**WHAT IS EXPECTED**
Scan the records below. Copy every line in which the word "data" appears.

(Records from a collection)
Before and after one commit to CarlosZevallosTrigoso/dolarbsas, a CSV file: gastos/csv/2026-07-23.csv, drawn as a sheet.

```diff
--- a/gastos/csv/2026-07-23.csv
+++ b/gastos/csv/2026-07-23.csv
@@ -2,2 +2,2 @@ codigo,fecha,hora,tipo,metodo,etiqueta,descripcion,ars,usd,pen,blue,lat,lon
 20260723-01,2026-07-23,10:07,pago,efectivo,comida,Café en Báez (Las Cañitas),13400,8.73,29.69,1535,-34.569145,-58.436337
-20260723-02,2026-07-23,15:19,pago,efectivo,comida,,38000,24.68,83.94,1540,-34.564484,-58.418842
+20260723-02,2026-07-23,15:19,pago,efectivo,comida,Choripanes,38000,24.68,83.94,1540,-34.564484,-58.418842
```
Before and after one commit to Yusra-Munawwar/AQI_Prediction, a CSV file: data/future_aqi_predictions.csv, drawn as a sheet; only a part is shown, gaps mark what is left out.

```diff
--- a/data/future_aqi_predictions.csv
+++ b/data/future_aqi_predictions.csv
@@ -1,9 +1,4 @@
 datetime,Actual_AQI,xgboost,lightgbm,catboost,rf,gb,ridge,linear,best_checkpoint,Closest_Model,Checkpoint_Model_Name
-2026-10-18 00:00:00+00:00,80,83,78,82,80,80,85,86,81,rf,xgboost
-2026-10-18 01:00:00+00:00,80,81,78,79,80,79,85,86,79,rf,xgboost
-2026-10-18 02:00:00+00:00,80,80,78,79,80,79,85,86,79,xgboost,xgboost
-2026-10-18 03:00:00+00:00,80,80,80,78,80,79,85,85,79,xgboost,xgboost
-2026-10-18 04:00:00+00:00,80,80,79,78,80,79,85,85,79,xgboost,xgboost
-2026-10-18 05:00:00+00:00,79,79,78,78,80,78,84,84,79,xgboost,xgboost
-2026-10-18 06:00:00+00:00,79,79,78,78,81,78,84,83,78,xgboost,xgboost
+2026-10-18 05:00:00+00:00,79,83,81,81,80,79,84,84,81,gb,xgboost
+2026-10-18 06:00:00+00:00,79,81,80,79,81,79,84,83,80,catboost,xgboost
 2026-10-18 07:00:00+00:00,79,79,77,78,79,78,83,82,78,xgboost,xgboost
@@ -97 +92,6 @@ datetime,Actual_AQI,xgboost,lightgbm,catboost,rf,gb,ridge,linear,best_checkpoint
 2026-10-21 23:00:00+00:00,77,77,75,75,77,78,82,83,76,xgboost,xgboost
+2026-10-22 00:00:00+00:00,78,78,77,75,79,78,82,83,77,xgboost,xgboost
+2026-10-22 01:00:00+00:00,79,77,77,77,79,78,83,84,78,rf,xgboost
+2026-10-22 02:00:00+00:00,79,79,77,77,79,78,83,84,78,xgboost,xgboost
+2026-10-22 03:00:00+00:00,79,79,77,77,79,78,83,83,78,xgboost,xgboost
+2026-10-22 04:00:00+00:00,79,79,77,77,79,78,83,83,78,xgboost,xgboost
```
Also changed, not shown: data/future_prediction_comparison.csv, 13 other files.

**SOLUTION FOR THIS EXERCISE**
Before and after one commit to Yusra-Munawwar/AQI_Prediction, a CSV file: data/future_aqi_predictions.csv, drawn as a sheet; only a part is shown, gaps mark what is left out.
--- a/data/future_aqi_predictions.csv
+++ b/data/future_aqi_predictions.csv
Also changed, not shown: data/future_prediction_comparison.csv, 13 other files.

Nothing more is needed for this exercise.